|Authors: ||Webb, Samuel Robert|
|Issue Date: ||2015 |
|Publisher: ||Newcastle University|
|Abstract: ||This thesis investigates the potential for estimating tropospheric delay from Global Navigation Satellite Systems (GNSS) stations on moving platforms experiencing a change in altitude. The ability to accurately estimate tropospheric delay in kinematic GNSS positioning has implications for improved height accuracy due to the mitigation of a major GNSS error source, and for the collection of atmospheric water vapour data for meteorology and climate studies.
The potential for extending current kinematic GNSS positioning estimates of tropospheric delay from sea level based studies to airborne experiments, and the achievable height accuracy from a range of tropospheric mitigation strategies used in airborne GNSS positioning, are explored. An experiment was established at the Snowdon Mountain Railway (SMR), utilising the railway to collect a repeatable kinematic dataset, profiling 950 m of the lower atmosphere over a 50 day period.

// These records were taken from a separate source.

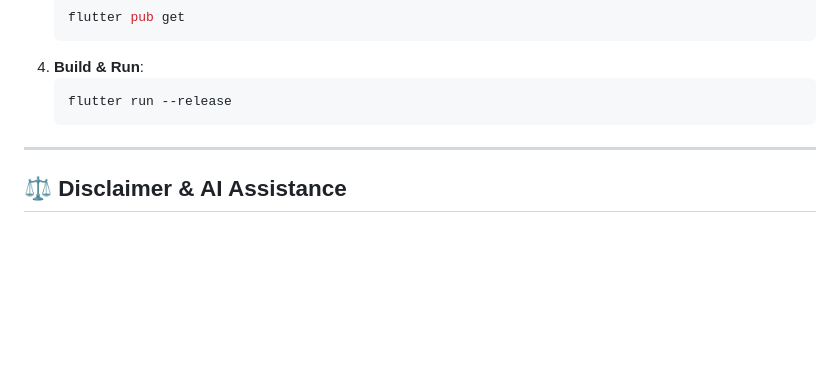
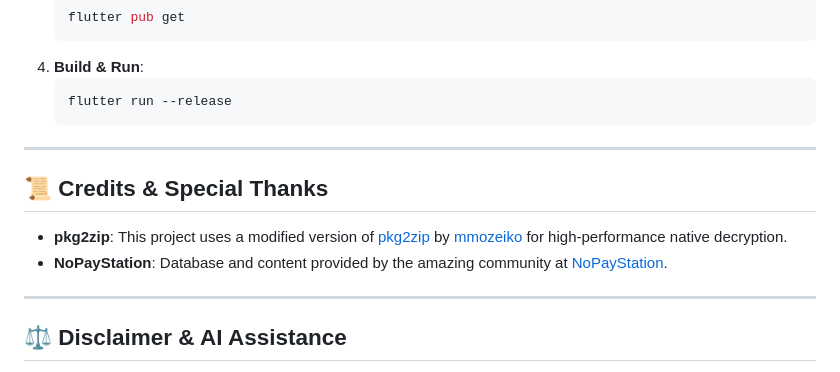
Before and after one commit to ted-devs/nps-browser, a Markdown page: README.md, the part around the change. Rendered like a GitHub page; blank space fills up the shorter version.

Commit message:
Update README.md
Credits to the dependencies.

```diff
--- a/README.md
+++ b/README.md
@@ -60,6 +60,13 @@ If you want to build the project from source:
 
 ---
 
+## 📜 Credits & Special Thanks
+
+- **pkg2zip**: This project uses a modified version of [pkg2zip](https://github.com/mmozeiko/pkg2zip) by [mmozeiko](https://github.com/mmozeiko) for high-performance native decryption.
+- **NoPayStation**: Database and content provided by the amazing community at [NoPayStation](https://nopaystation.com/).
+
+---
+
 ## ⚖️ Disclaimer & AI Assistance
 
 This application is for educational and personal use only. Users are responsible for complying with the terms of service of the data sources utilized.
```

GNSS stations on stable platforms and meteorological sensors were installed at the extremities of the trajectory, allowing reference tropospheric delays and coordinates to be established.
The retrieval of zenith wet delay (ZWD) from kinematic GNSS solutions using tropospheric estimation strategies is validated against an interpolated reference ZWD between GNSS stations on stable platforms, together with profiles from 100 m resolution runs of the UK Met Office Unified Model. Agreement between reference ZWD values and a combined GPS+GLONASS precise point positioning (PPP) solution is demonstrated with an accuracy of 11.6 mm (RMS), similar to a relative positioning solution and previous shipborne studies.

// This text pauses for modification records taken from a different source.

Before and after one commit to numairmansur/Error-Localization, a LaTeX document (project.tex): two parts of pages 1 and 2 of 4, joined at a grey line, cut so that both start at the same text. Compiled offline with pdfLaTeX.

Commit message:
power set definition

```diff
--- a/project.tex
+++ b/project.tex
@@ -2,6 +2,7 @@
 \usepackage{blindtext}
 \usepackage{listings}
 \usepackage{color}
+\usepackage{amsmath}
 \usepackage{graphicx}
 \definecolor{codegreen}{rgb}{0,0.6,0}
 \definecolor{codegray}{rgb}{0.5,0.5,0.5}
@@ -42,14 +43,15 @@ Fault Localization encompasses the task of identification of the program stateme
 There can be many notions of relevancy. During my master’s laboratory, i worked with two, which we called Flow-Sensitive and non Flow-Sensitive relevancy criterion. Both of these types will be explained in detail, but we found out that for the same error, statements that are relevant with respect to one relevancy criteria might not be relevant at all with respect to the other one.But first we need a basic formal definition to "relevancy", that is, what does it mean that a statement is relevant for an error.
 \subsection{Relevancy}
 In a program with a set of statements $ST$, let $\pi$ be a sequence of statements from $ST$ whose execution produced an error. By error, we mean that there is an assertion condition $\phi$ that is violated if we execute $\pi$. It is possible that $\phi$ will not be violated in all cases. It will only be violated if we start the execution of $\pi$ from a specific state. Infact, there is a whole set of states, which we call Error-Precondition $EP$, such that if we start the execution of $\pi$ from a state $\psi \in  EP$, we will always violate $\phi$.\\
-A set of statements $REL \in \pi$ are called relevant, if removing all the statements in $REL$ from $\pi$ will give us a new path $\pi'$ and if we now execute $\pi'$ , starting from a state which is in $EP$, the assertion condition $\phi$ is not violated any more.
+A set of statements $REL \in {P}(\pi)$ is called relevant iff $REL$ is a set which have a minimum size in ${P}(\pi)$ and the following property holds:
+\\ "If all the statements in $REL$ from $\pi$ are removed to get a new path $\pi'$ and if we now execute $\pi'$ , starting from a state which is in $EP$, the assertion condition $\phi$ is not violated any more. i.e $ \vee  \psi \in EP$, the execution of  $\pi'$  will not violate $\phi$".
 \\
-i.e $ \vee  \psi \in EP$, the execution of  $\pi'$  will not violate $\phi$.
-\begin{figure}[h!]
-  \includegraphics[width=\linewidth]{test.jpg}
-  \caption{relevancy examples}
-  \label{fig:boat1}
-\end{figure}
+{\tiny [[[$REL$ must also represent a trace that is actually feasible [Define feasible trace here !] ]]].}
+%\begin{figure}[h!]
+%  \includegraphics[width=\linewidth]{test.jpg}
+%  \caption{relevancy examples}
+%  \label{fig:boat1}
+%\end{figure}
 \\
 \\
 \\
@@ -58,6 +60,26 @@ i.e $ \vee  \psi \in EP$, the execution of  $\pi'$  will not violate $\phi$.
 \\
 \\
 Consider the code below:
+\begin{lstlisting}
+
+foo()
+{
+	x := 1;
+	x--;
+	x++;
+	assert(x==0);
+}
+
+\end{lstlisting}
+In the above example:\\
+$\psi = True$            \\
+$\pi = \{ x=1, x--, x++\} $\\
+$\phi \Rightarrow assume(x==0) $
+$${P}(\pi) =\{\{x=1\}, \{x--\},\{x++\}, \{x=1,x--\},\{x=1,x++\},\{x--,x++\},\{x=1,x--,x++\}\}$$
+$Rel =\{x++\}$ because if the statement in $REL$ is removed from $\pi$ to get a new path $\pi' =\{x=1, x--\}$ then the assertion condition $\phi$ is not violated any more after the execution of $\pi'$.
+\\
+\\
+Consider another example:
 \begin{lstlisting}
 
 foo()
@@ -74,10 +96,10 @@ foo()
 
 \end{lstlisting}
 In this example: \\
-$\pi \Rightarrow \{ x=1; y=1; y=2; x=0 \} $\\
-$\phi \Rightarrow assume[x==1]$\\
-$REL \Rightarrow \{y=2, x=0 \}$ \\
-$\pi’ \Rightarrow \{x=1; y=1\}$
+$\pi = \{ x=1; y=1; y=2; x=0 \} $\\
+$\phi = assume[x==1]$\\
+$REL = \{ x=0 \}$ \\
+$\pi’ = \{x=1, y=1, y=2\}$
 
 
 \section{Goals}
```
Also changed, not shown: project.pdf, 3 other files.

The impact on the height accuracy from estimating tropospheric delay in kinematic GNSS positioning is examined by comparing absolute and relative GNSS positioning solutions to a reference trajectory generated from a relative GNSS positioning solution
processed with reference to the GNSS stations on stable platforms situated at the extremities of the SMR. A height accuracy with a standard deviation of 72 mm was demonstrated for the GPS+GLONASS PPP solution, similar to a GPS-only relative solution, and providing an improvement over the GPS-only PPP solution.|
|Description: ||PhD Thesis|
|Appears in Collections:||School of Civil Engineering and Geosciences|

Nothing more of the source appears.